FTC Loses Lawsuit Against AT&T
An appeals court has tossed a lawsuit filed against AT&T over its throttling practices. The U.S. Federal Trade Commission alleged that AT&T deceived customers by throttling their unlimited data plans once those customers exceeded a certain amount of data in a given month. During its investigation, the FTC found AT&T slowed some users' speeds by as much as 90%. AT&T argued that common carriers, such as itself, are to be granted exceptions, and the appeals court agreed. AT&T may still face action over the same issue from the FCC, which believes AT&T may have violated its net neutrality rules.
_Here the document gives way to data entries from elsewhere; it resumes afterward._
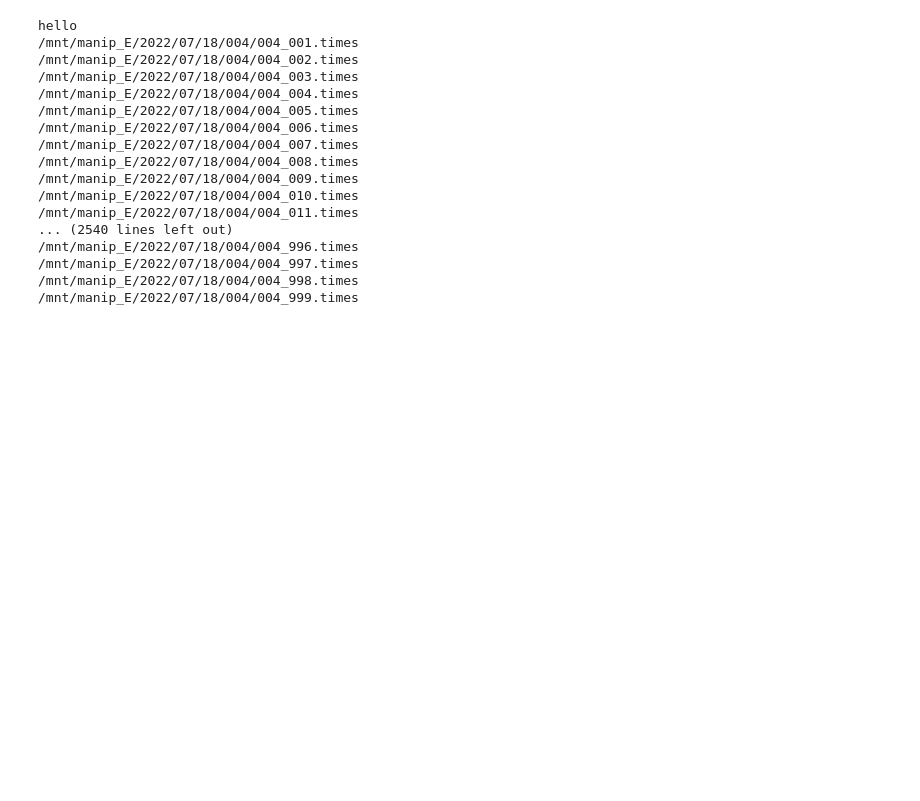
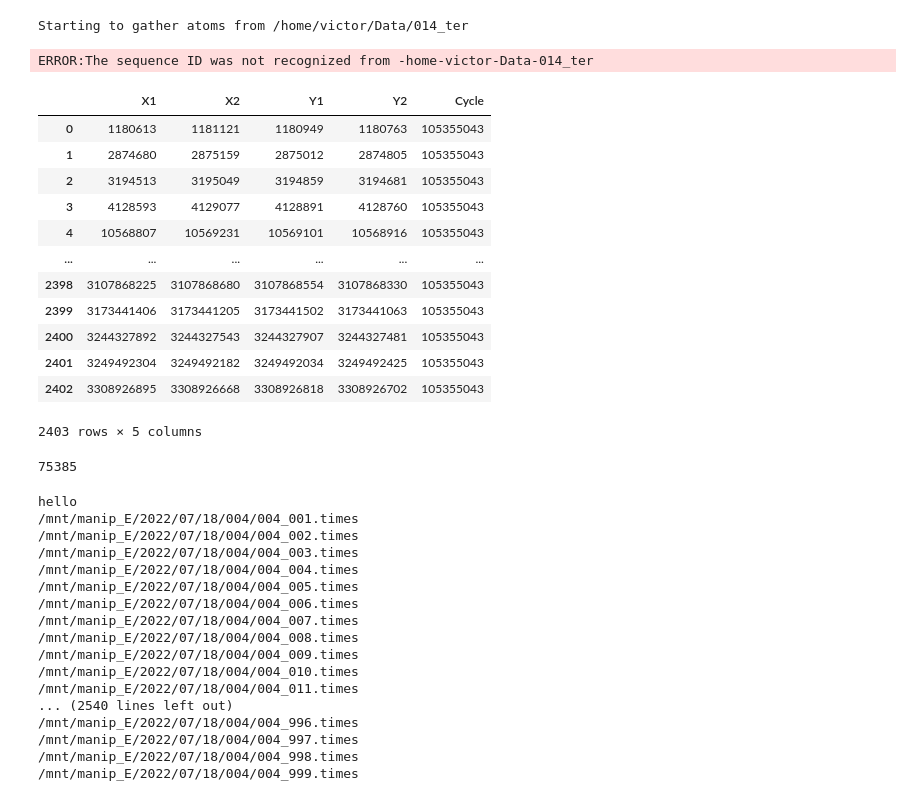
Before and after one commit to quantumatomoptic/heliumtools, a Jupyter notebook: heliumtools/rereconstruction/file-manager.ipynb, the cells around one changed output. Drawn from its saved outputs; the diff is of its cells as text; code cells hidden in the pictures; blank space fills up the shorter version.

```diff
--- a/heliumtools/rereconstruction/file-manager.ipynb
+++ b/heliumtools/rereconstruction/file-manager.ipynb
@@ -0,0 +6,42 @@
+# %%
+export_data_set_to_pickle(folder ="/home/victor/Data/014_ter", ROI = {"T":[0, 400]})
+data0 = pd.read_pickle("/home/victor/Data/014/dataset.pkl")
+data1 = pd.read_pickle("/home/victor/Data/014_bis/dataset.pkl")
+data2 = pd.read_pickle("/home/victor/Data/014_ter/dataset.pkl")
+
+
+def load_files(folder):
+
+    files = select_atoms_in_folder(folder)
+    df = []
+    for i, f in enumerate(files):
+        seq, cycle_id = return_cycle_from_path(f, show_error=True)
+        data = load_times_of_atoms(f)
+        data = pd.DataFrame(data = np.transpose(np.array(data)), columns= ["X1", "X2", "Y1", "Y2"])
+        data["Cycle"] = cycle_id
+        df.append(data)
+
+    df = pd.concat(df)
+    df.to_pickle(os.path.join(folder, "raw_data.pkl"))
+    return data
+
+load_files("/home/victor/Data/014_ter/")
+# data0 = pd.read_pickle("/home/victor/Data/014/raw_data.pkl")
+# data1 = pd.read_pickle("/home/victor/Data/014_bis/raw_data.pkl")
+# data2 = pd.read_pickle("/home/victor/Data/014_ter/raw_data.pkl")
+# %% [output]
+Starting to gather atoms from /home/victor/Data/014_ter
+ERROR:The sequence ID was not recognized from -home-victor-Data-014_ter
+|  | X1 | X2 | Y1 | Y2 | Cycle |
+| 0 | 1180613 | 1181121 | 1180949 | 1180763 | 105355043 |
+| 1 | 2874680 | 2875159 | 2875012 | 2874805 | 105355043 |
+| 2 | 3194513 | 3195049 | 3194859 | 3194681 | 105355043 |
+| 3 | 4128593 | 4129077 | 4128891 | 4128760 | 105355043 |
+| 4 | 10568807 | 10569231 | 10569101 | 10568916 | 105355043 |
+| ... | ... | ... | ... | ... | ... |
+| 2398 | 3107868225 | 3107868680 | 3107868554 | 3107868330 | 105355043 |
+| 2399 | 3173441406 | 3173441205 | 3173441502 | 3173441063 | 105355043 |
+| 2400 | 3244327892 | 3244327543 | 3244327907 | 3244327481 | 105355043 |
+| 2401 | 3249492304 | 3249492182 | 3249492034 | 3249492425 | 105355043 |
+| 2402 | 3308926895 | 3308926668 | 3308926818 | 3308926702 | 105355043 |
+2403 rows × 5 columns
@@ -1,3 +52,7 @@
+# %%
+len(data0)
+# %% [output]
+75385
 # %%
 import glob
 import shutil
```
Also changed, not shown: parts of 3 cells of this notebook, 3 other files.
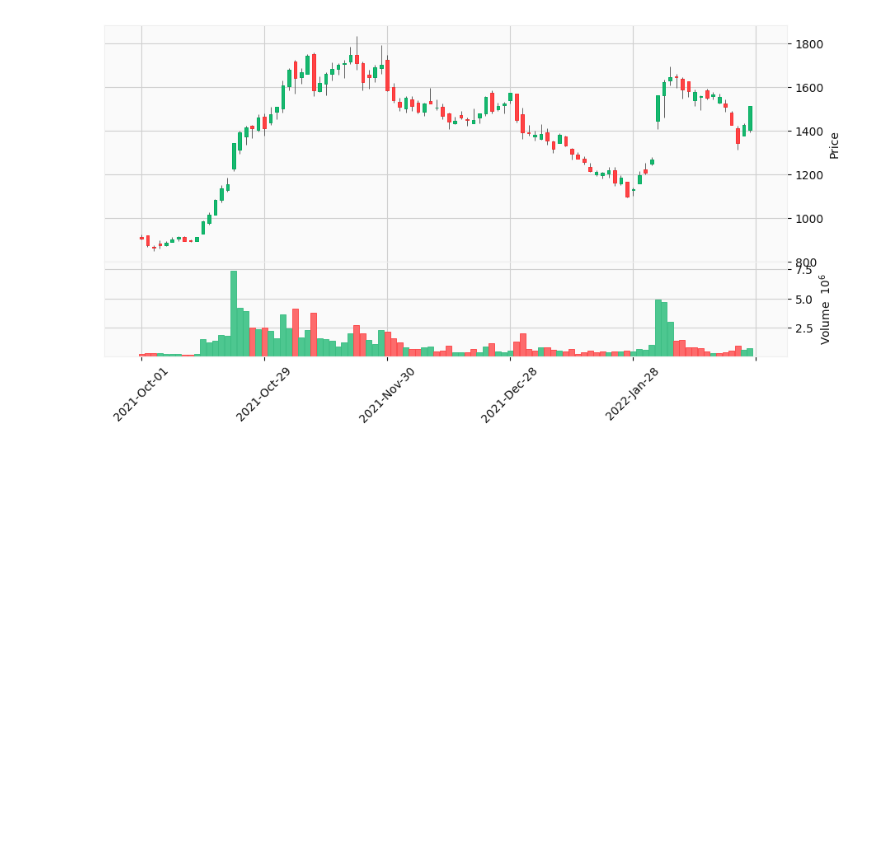
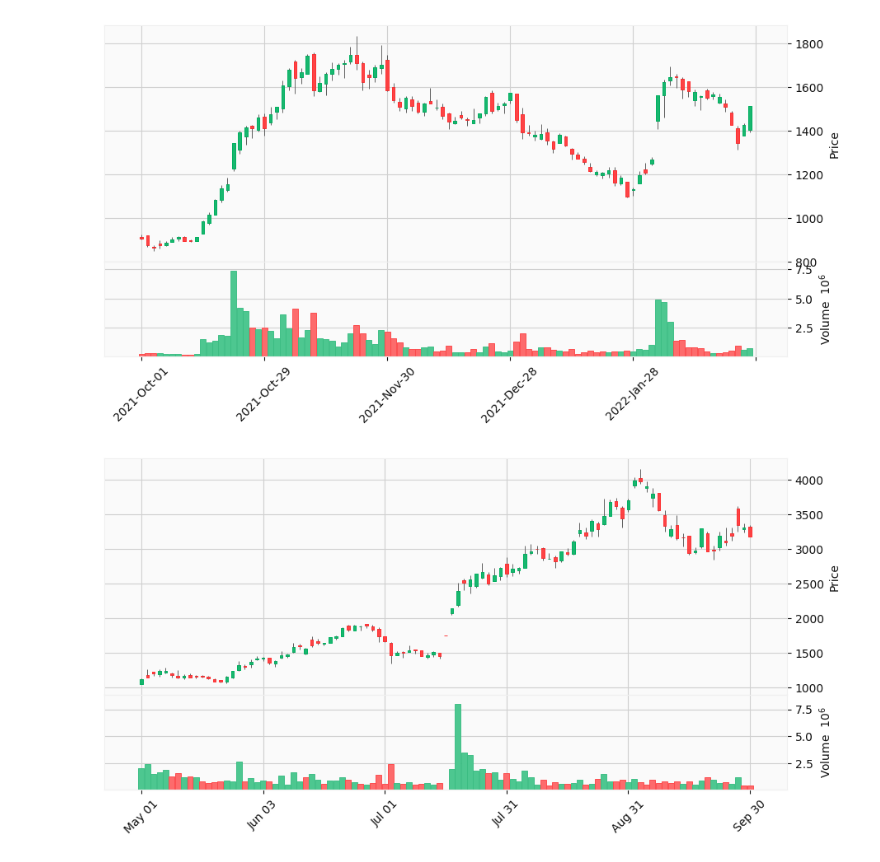
Before and after one commit to hirokimituya/stock-price-analysis, a Jupyter notebook: technical_analysis/株価分析.ipynb, the cells around one changed output. Cells and saved outputs as stored; diff of their text form; code cells hidden in the pictures; blank space fills up the shorter version.

```diff
--- a/technical_analysis/株価分析.ipynb
+++ b/technical_analysis/株価分析.ipynb
@@ -87,3 +87,8 @@ show_plot(3558, '2021-11-1', '2022-2-28')
 show_plot(2395, '2021-10-1', '2022-2-28')
 # %% [output]
 [figure]
+# %%
+# ローソク足の窓表示
+show_plot(3558, '2020-5-1', '2020-9-30')
+# %% [output]
+[figure, added]
```
Also changed, not shown: parts of 1 cell of this notebook.
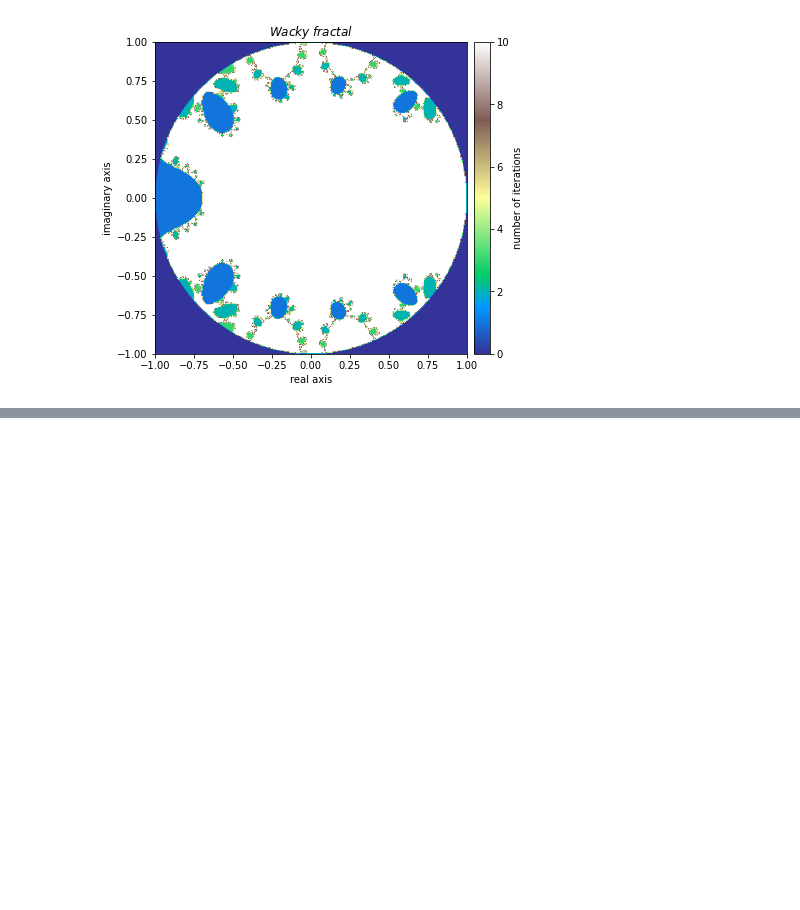
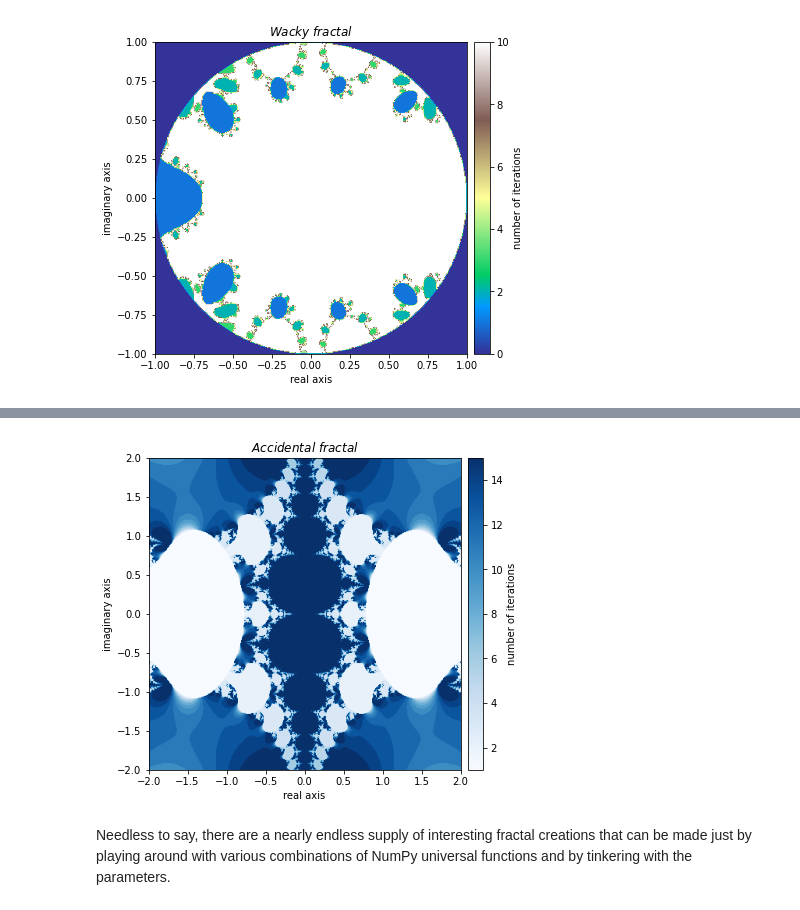
Before and after one commit to rifatrakib/practical-numpy, a Jupyter notebook: fractals.ipynb, the cells around one changed output, grey strips where cells are left out. Cells and saved outputs as stored; diff of their text form; code cells hidden in the pictures; blank space fills up the shorter version.

```diff
--- a/fractals.ipynb
+++ b/fractals.ipynb
@@ -420,0 +476,11 @@ plot_fractal(output, **kwargs)
+# %%
+def accident(z):
+    return z - (2 * np.power(np.tan(z), 2) / (np.sin(z) * np.cos(z)))
+# %%
+output = general_julia(mesh, f=accident, num_iter=15, c=0, radius=np.pi)
+kwargs = {"title": "Accidental \ fractal", "cmap": "Blues"}
+plot_fractal(output, **kwargs)
+# %% [output]
+[figure, added]
+# %% [markdown]
+Needless to say, there are a nearly endless supply of interesting fractal creations that can be made just by playing around with various combinations of NumPy universal functions and by tinkering with the parameters.
```
Also changed, not shown: parts of 12 cells of this notebook.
AT&T Can't Use 'Common Carrier' Label to Escape FTC Suit
A federal judge squashed AT&T's attempt to dismiss a lawsuit filed against it by the FTC. The FTC sued AT&T in October over throttling policies for "unlimited data" customers.
FTC Gets Second Shot Against AT&T Over Throttling Case
The FTC has earned another chance to prove AT&T illegally throttled customers' data speeds. An appeals court this week reinstated the FTC's case against AT&T, which was originally dismissed last summer.
AT&T Sidesteps Class-Action Suit Over Throttling
A federal judge sided with AT&T and said consumers suing the carrier over its throttling practices cannot work together as a group. Instead, customers must pursue individual arbitration with the carrier, per their signed user agreements.
Lawsuits Target FCC's Net Neutrality Rules
Opponents to the FCC's net neutrality rules filed the first volley of lawsuits this week. USTelecom, which represents the broadband industry, filed a lawsuit in the U.S.